Want to control your home lighting with Ableton Live? It’s possible! This guide will take you step-by-step through the process of configuring your Hue fixtures to communicate with Beam so that you can create your own home compositions like this:
Note: Philips Hue lights function differently than traditional DMX fixtures. For more details on how to work with them, see this section below.
Set up your Hue system to communicate with DMX protocol
- Prepare for installation by heading to https://nodejs.org/, download the version of Node.js that says “recommended for most users”, and run the installer.
- Install dmx-hue by opening a Terminal window and running the command:
sudo npm install -g dmx-hue
- Next, link your bridge to the software by entering:
dmx-hue setupYou should see the message “Hue bridge found at [IP address]. Cannot link, press the button bridge and try again.” However, if you see the message “No bridge found”, you will need to manually enter the IP address using the following command:
dmx-hue setup -i [IP address]…where [IP address] is the IP address of your Hue bridge. You can find it by opening the Hue app and going to Settings > My Hue System and selecting your Hue system. As with the above command, you will then need to press the button bridge and re-run the command.
- Input your desired settings. (Note: use the space-bar to select or unselect fixtures.) When you’re done, hit enter to save your configuration file.
- Your Hue bulbs are ready to talk to Beam!

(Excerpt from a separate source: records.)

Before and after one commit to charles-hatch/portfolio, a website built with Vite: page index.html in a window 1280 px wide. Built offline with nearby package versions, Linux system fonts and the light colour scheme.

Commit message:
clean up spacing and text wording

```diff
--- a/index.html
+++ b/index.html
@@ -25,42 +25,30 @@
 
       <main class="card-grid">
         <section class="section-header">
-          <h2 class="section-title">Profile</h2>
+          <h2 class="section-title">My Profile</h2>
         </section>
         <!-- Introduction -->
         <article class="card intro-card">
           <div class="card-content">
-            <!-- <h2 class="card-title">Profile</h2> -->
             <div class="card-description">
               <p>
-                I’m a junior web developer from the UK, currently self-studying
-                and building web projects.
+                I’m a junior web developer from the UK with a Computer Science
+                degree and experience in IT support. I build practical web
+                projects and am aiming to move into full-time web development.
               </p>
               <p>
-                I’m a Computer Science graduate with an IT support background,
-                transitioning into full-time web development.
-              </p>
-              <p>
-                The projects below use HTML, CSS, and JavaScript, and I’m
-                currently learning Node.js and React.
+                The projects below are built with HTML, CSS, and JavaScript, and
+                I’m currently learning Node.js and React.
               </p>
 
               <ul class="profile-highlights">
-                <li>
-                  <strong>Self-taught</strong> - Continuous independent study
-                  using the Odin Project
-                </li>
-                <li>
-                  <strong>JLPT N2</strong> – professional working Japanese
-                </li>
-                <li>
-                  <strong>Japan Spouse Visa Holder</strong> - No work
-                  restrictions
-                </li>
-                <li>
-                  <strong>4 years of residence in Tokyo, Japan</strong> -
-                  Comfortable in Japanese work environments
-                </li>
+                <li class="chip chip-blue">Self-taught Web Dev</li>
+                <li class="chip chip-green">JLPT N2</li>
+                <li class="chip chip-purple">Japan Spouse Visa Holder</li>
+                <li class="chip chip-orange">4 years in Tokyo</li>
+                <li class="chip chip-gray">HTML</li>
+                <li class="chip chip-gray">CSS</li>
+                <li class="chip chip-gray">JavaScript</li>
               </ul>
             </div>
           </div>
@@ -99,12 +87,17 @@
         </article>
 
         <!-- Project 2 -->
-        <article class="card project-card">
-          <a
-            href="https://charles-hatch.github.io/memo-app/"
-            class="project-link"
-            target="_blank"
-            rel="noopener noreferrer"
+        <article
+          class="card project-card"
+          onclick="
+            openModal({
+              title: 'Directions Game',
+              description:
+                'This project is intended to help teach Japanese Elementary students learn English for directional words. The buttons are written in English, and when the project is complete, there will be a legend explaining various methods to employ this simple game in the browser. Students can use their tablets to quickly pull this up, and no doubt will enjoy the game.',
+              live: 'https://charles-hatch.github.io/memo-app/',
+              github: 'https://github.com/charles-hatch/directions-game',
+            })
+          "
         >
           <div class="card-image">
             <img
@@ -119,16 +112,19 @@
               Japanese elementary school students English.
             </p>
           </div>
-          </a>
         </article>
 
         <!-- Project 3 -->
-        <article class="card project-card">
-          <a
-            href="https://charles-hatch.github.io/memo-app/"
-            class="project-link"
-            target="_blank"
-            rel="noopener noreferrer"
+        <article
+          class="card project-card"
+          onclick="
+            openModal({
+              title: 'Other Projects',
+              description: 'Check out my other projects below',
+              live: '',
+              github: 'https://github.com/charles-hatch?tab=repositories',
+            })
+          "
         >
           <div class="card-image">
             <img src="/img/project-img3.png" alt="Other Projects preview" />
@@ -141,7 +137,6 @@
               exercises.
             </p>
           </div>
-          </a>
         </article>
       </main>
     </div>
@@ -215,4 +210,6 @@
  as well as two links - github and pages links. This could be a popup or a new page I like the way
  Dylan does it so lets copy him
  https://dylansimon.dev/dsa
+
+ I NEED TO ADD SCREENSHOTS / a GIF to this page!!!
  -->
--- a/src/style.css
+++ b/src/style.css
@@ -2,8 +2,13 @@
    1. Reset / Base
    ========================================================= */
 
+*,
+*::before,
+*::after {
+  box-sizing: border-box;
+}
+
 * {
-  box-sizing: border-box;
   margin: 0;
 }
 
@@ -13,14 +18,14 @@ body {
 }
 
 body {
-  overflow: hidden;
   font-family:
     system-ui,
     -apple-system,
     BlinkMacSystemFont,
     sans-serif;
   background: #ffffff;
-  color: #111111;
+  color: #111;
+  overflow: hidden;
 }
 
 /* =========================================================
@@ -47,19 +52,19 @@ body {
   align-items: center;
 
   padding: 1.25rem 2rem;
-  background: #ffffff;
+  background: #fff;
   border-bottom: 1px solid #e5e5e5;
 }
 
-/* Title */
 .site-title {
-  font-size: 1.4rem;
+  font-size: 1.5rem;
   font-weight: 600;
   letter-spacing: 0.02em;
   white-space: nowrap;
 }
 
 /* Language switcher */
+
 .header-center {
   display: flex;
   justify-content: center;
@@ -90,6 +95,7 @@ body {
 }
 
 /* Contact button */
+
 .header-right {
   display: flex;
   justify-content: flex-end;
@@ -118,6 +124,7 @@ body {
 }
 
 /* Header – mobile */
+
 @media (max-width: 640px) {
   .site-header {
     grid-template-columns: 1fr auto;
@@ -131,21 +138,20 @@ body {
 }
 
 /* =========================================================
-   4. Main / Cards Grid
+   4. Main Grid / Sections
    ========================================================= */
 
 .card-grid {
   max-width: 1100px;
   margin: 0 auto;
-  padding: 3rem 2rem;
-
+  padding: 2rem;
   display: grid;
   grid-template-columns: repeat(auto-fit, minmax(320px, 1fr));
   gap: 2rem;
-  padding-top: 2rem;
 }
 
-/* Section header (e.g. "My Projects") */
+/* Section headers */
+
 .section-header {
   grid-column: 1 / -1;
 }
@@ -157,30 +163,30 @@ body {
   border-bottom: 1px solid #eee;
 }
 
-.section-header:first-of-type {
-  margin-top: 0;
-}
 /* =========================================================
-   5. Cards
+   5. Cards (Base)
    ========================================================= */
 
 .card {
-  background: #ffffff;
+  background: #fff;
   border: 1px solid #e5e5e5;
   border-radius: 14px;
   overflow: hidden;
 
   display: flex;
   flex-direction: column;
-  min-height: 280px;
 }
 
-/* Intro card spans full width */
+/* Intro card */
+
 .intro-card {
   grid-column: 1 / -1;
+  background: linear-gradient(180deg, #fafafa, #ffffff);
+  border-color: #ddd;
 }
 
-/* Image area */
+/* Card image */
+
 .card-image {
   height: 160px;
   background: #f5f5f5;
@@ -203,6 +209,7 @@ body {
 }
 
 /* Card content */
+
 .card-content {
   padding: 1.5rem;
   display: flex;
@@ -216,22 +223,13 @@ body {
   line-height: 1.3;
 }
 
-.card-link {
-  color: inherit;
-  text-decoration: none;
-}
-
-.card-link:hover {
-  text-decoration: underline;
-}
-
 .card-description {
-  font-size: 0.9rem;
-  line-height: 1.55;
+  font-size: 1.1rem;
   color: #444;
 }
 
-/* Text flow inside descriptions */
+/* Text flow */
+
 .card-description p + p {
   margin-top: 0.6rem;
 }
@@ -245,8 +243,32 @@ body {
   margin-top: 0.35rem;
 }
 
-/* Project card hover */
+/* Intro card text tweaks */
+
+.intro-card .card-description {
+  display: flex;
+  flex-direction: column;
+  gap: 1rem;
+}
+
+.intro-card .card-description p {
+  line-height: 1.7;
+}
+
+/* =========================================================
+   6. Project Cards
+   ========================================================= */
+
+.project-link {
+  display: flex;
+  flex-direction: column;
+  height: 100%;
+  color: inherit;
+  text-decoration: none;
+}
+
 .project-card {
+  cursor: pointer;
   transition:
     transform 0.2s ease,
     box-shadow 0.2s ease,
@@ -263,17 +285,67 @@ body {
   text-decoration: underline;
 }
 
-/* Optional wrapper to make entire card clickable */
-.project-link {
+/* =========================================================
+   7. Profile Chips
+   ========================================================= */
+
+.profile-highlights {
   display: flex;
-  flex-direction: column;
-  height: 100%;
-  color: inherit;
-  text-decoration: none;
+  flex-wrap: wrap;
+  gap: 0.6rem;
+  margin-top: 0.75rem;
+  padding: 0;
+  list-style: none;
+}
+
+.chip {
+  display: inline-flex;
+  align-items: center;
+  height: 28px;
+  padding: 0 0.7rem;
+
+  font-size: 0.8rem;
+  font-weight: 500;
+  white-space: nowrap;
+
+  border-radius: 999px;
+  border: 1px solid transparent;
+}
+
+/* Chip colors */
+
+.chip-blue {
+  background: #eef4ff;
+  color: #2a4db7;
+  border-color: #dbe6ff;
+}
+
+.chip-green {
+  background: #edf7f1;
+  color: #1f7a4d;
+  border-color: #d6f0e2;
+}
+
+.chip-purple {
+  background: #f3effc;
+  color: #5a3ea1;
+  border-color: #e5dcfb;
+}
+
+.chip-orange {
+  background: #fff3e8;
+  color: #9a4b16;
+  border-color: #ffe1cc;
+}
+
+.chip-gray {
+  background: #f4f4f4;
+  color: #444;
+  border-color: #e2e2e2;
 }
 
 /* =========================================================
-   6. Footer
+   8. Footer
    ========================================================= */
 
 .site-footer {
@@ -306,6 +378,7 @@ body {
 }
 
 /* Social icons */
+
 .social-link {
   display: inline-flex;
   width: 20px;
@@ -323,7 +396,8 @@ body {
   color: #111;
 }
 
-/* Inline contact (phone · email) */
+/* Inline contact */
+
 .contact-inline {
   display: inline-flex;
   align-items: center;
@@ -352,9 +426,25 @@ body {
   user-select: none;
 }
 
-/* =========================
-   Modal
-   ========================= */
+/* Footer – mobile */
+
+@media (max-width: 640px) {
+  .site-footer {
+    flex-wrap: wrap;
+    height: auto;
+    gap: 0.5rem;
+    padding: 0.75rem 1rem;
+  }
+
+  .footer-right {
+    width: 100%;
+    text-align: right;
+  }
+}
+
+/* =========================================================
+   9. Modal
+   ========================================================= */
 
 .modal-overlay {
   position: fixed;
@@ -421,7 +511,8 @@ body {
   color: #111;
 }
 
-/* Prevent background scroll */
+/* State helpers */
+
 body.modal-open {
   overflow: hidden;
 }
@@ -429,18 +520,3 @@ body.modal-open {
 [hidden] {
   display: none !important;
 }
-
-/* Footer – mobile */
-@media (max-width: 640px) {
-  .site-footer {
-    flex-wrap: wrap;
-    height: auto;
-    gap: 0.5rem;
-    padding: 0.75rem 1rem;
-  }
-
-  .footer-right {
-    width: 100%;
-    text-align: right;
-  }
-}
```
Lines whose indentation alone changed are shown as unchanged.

Create a new lighting patch
Before opening Beam, run
dmx-hue on the command line in Terminal to initialize the Art-Net node. Then open Beam and create a new patch. Click the gear in the left-hand column to open the Preferences tab. Under “Output”, select “ArtNet” from the drop-down and enter “0.0.0.0”.
Now it’s time to add your Hue fixtures to the patch. Refer back to the output of
dmx-hue in Terminal. It will look similar to the following:
Back in Beam, click “Add Fixtures”. For “Universe” you will increment the value stated in the output of dmx-hue. For example, with the above configuration, the correct Universe value would be “2” (here is an explanation of why these values differ. ) Conversely, the “Address” values should be exactly the same as in dmx-hue. To add multiple fixtures at once, use the lowest address value and enter the number of fixtures you want to add under “Extra”. The following shows the configuration I would use to add all of the lights in the setup shown in my
Note that the tag name that I’ve entered will carry across all of the lights. After I add them to the patch they will also be automatically assigned note name tags, which will be used later on in Ableton Live to “play” them.
Testing it out
If you are running Beam 1.5.2 or newer, you can simply press the “Test” button on each fixture in your patch that you want to test.
If you are running an older version of Beam, open Ableton Live and from the folder /Beam [version] Plugins/Instruments in the User Library, drag and drop “Par.amxd” into a new track. In the top panel is a drop-down menu where you can select a tag name associated with one or more fixtures. To continue our example, here is where I would select “Hue” to control all of the lights I added in my patch.
Increase the “Intensity” value and you should see your Hue bulbs lighting up with the selected color. Now turn the intensity back to 0 and try playing some midi notes. You should see each fixture light up with the corresponding note value tag that was assigned in the patch editor.
Working within the constraints of the Philips’ Hue API
According to the documentation of the dmx-hue package:
“With the Philips Hue API it’s only possible to update the state of bulbs 10 times per second, 1 bulb at a time. Compared to a single DMX universe, which controls all 512 individual parameters up to 44 times per second, there’s some major differences in how quickly we can update your lights using this software bridge.
This is especially noticeable when using automation sequences, if you try to update Hue lights quicker than 0.1s times the number of lights in your projects, some updates may be skipped.”
In other words, there is a limit to the number of events that you can place near each other in a composition, roughly 1 per 100 milliseconds. An event is any command sent to your lights via Live, including note on/offs, and changes to color and brightness. This essentially limits pulsing, envelopes, and other continuous or fact-acting effects. When the limit is exceeded and the Hue Bridge gets overloaded, you may notice unpredictable behavior, such as lights not triggering on or off when you expect them to.
Now you are ready to create your own light shows in the comfort of your home. Share your compositions with us and others on Instagram by tagging #BeamForLive. We can’t wait to see what you create!